Rainbowlike, the ball arched over the taller Joe Wolf and, when it slipped cleanly through the net, Bias turned to the crowd and showed off his palms-down follow-through motion.
It's the perfect way to finish off a shot.
It's the perfect way to finish off the No. 1 team in college basketball.
On any other night against almost anybody else, that would have been so. The Bias bomb provided a nine-point lead that Maryland would have extended, or at least held, against maybe 99 out of 100 other teams.
Against North Carolina, Maryland usually crumbles instead of builds at that point. Carolina gets down that much and figures it's in not much more danger than a layup drill.
Maryland lost -- going away.
If the Tar Heels did not quite yawn on the way to the dressing room after the 71-67 victory, neither did they go giddily.
They had been there maybe a jillion times before. Only the names change. Instead of Perkins, the stout shot blocker is named Warren Martin. Instead of Phil Ford, the clutch point guard down the stretch is Kenny Smith.

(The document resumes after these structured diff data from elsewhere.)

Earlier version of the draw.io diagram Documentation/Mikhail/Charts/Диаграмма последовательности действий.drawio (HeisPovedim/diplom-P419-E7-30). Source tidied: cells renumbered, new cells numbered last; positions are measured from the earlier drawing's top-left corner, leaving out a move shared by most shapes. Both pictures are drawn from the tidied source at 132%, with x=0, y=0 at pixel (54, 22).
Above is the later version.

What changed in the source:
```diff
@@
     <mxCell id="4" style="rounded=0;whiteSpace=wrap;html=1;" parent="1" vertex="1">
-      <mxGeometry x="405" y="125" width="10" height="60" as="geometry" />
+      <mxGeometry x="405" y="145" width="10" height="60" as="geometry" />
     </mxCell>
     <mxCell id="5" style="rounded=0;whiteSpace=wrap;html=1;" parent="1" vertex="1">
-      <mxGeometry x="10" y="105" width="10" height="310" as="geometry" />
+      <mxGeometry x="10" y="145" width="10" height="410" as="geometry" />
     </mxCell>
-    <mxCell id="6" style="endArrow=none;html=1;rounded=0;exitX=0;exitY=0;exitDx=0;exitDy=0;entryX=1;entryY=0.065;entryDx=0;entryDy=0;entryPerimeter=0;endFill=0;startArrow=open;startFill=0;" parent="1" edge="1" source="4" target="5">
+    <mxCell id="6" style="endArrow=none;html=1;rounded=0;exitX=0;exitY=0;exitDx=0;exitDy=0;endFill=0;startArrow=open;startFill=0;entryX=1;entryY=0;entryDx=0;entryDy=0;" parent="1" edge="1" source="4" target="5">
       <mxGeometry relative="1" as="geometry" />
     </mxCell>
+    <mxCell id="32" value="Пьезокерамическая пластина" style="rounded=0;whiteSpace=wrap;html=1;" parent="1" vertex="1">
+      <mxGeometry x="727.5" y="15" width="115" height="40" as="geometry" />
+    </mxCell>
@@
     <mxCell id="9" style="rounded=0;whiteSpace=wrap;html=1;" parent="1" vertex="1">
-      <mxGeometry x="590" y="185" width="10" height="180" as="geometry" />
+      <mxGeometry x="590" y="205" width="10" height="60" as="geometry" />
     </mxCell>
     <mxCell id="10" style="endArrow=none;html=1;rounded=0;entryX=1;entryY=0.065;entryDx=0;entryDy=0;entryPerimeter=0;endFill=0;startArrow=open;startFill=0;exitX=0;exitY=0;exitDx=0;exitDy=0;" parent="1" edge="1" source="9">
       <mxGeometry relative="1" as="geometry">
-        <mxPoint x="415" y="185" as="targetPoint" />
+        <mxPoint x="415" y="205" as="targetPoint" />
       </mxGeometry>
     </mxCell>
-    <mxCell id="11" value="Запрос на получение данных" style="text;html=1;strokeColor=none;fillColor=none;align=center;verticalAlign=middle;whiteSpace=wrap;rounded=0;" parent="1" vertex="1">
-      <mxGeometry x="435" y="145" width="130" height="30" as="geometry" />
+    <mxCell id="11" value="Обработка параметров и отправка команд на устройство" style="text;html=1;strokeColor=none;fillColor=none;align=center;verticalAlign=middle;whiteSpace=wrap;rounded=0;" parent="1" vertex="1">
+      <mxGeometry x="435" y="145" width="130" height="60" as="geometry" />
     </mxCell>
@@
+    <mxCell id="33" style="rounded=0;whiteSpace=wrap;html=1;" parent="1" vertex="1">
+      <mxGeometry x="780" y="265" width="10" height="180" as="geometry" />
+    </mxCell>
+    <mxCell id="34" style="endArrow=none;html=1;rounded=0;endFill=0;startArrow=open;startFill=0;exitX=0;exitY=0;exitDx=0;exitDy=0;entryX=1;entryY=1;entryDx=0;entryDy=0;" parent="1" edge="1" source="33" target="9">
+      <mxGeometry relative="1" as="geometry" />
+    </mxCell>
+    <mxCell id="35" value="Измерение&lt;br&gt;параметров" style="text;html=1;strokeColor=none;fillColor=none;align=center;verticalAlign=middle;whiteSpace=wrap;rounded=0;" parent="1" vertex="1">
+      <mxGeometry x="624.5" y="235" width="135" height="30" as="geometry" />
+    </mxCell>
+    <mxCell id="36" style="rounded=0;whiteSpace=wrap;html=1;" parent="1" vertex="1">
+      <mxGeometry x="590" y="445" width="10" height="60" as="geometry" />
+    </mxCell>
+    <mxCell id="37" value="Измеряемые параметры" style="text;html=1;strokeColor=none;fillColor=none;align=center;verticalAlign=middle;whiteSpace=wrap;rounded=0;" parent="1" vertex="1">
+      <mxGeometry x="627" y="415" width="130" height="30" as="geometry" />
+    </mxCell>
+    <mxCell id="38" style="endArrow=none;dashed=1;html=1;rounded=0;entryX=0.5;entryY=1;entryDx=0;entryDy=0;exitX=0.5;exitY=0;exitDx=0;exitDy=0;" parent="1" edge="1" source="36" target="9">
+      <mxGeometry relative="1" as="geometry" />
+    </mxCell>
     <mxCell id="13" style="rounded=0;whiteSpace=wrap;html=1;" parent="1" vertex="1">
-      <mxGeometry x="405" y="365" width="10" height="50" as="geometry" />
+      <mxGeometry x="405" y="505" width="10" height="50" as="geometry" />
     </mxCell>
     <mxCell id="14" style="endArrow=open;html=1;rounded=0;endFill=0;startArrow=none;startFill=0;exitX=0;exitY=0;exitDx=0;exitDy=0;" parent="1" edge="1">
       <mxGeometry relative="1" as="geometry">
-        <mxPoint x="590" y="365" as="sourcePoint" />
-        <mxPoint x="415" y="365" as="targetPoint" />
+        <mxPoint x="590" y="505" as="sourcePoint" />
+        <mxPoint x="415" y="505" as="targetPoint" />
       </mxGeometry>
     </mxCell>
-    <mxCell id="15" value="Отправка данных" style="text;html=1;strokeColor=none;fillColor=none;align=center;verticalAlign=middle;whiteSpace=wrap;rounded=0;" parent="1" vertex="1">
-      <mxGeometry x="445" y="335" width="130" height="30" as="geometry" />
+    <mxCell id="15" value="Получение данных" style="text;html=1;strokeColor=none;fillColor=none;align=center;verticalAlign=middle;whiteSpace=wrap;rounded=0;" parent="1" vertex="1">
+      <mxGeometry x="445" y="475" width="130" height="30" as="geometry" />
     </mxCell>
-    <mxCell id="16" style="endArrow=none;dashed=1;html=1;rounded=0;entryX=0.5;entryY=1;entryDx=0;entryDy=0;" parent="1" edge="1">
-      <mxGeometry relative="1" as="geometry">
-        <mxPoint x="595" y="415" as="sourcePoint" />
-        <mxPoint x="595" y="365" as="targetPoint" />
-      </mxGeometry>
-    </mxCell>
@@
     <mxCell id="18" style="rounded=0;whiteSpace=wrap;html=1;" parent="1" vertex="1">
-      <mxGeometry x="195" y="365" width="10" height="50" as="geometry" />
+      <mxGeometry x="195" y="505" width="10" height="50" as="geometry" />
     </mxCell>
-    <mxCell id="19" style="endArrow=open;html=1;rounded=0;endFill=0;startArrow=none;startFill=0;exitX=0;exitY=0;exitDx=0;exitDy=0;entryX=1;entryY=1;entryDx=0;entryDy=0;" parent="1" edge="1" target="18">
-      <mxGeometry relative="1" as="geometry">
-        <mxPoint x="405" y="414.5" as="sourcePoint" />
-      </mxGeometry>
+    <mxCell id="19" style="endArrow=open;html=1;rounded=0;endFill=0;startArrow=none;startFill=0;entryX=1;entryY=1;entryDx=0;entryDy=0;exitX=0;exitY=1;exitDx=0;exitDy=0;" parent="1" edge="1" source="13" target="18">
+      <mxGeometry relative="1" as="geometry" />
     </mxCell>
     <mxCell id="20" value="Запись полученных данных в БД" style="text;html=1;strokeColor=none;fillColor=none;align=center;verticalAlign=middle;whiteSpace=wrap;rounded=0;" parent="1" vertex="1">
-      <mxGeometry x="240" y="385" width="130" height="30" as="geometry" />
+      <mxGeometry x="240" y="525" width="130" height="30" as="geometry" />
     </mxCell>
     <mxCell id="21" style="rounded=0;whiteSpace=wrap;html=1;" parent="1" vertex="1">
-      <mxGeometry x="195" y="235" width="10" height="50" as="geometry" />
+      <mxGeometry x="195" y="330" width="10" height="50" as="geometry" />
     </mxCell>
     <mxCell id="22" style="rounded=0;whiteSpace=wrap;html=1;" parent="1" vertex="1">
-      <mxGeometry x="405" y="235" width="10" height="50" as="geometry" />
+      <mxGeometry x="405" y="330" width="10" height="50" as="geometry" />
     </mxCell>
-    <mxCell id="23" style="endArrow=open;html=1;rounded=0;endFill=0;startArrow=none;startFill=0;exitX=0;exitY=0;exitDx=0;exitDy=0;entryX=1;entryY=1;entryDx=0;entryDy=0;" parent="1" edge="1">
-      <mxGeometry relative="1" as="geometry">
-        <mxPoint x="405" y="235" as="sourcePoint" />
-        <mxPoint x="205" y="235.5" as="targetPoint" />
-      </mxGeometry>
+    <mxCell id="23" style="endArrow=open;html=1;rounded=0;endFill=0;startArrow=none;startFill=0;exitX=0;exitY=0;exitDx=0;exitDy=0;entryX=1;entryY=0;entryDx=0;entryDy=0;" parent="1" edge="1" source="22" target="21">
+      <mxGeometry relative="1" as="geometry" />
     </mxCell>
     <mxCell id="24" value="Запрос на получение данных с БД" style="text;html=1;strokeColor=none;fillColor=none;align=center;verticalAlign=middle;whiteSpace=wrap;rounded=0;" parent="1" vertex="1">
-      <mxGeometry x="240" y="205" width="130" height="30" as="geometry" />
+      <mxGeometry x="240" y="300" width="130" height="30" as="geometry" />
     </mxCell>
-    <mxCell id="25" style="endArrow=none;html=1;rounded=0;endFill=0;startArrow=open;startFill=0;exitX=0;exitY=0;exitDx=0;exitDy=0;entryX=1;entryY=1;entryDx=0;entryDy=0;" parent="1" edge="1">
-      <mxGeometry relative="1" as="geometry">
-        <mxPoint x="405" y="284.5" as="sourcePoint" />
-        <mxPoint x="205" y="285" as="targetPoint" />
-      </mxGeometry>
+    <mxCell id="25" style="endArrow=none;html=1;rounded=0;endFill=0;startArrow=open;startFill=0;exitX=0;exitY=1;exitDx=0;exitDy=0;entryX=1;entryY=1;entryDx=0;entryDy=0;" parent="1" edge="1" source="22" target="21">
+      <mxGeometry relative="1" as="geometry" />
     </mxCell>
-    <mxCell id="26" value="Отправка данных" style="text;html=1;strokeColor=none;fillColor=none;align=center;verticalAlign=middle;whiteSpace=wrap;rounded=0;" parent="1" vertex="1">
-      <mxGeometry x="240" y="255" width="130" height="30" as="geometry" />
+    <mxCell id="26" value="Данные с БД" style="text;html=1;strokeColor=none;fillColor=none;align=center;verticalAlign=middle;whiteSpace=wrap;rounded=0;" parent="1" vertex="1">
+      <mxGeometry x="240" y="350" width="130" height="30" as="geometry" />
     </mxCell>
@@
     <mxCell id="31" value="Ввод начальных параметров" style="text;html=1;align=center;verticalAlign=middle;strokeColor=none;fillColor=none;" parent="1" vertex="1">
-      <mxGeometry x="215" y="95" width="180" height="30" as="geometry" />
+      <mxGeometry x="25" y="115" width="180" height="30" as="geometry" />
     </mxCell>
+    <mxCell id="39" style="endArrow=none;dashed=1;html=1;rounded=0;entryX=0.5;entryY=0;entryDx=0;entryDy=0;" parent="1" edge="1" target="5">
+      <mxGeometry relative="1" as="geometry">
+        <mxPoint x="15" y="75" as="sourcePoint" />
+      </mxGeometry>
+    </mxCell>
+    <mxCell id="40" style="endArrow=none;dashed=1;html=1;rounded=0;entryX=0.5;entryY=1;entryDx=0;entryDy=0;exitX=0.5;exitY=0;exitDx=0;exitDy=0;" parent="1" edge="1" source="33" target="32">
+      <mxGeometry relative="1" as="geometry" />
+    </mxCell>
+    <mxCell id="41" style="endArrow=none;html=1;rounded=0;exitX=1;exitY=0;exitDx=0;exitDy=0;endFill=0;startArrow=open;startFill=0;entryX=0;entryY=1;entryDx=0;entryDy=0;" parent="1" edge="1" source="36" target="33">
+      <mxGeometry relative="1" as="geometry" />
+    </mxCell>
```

And who is that star ascending in the ACC firmament? Let's see. We've seen so many: Wood and Worthy, Black and Jordan and, for some of us old-timers, Larry Miller back in the late '60s. The latest is a floppy-haired freshman named Jeff Lebo.
Carolina always seems to have a DH against the Terrapins, a designated hero, someone who not only dares to take the shot when a miss could be disastrous, but to sink it.
Alert fans would look at Lebo and then glance toward the front row near one of the baskets. There they saw Jerry West, now the general manager of the Lakers.
With their eyes, they saw Lebo; in their minds, they saw West.
Lebo was a mere nine for 10 from the floor, the deadeye when center Brad Daugherty had -- for him -- an off night. Oh, he made half his 14 shots. But the way he's been going of late, 50 per cent could get his scholarship snatched.
Once again, it was the possible (Maryland) versus the predictable (Carolina).
The possible: Maryland unfetters its Killer Bs, Bias and Jeff Baxter, the sort of inside-outside combination every team needs to contend for the national championship.
Bias was a known, the major reason so many NBA scouts were close to courtside; Baxter was the seldom-seen guard having the game of his life.
Baxter was making important baskets from afar and layups in traffic. Also, he played fine defense and was caught for just two turnovers in 37 minutes against Carolina's changeup defenses.
The big-time move of the night by Bias came fairly early in the second half, when he burst by Martin toward the free-throw line.
Martin tried to recover. When he did, Bias met him with his left elbow. As he jumped, Bias fended Martin off, the way Kareem Abdul-Jabbar often does for his sky hooks. With his left arm, Bias kept free; with his right hand, Bias drove home a 12-footer. So lovely was the move, the officials decided not to spoil it by calling a foul.
This was Maryland at its best. Generally unerring on offense; tough and bright on defense. Mostly cracking the Carolina press at one end of the floor and pressing rather well itself on the other end.
Now for the predictable.
Just when the Terrapins feel destiny is donning red and white for a change, joyous smiles start to go stiff. A Carolina gremlin, unseen but surely there, hops on the hoop and swats away every important shot.
Or a Tar Heel with the most common name, Smith, pulls something extraordinary. A slight of hand followed by a slightly sensational dunk.
Smith is the heir to Ford and the wondrous Carolina guards, but underappreciated because the rules -- blessedly -- no longer allow much magic in the four-corners offense. So Smith switched to subtle.
In the final 25 seconds, he managed to slap the ball from Maryland's Terry Long -- or so the officials ruled. As Long was about to burst back up with a rebound off a Bias miss, Smith knocked the ball loose.
"He hit me on the arm," Long insisted. "Obviously, the ref didn't see it. I was fouled when I came down with the rebound and fouled when I went back up.
"Sure, he'll say he got the ball."
"I saw 90 percent of the ball," Smith said. "It was risky. He just put the ball down where shorty Smith could flick it . I think I might have caught him by surprise."
More like shock, Kenny.
Later, Smith dared another relative giant, Derrick Lewis. Full bore with about 10 seconds left, Smith dashed to the basket. Like a more slender Jordan, Smith leaped and stuffed before Lewis could intercept him.
"I was going to bring the ball back out and try to run more precious seconds off ," Smith said, "but they were tentative. I saw the opening and I went that way.
"I could have been content to run the clock, but it was there. Once you see it, you have to go hard. Lewis is a great shot blocker. I said to myself: 'If I go, I'm gonna dunk it.' "
With that wicked reverse-windmill thrust, it was over. Different slammer; same result.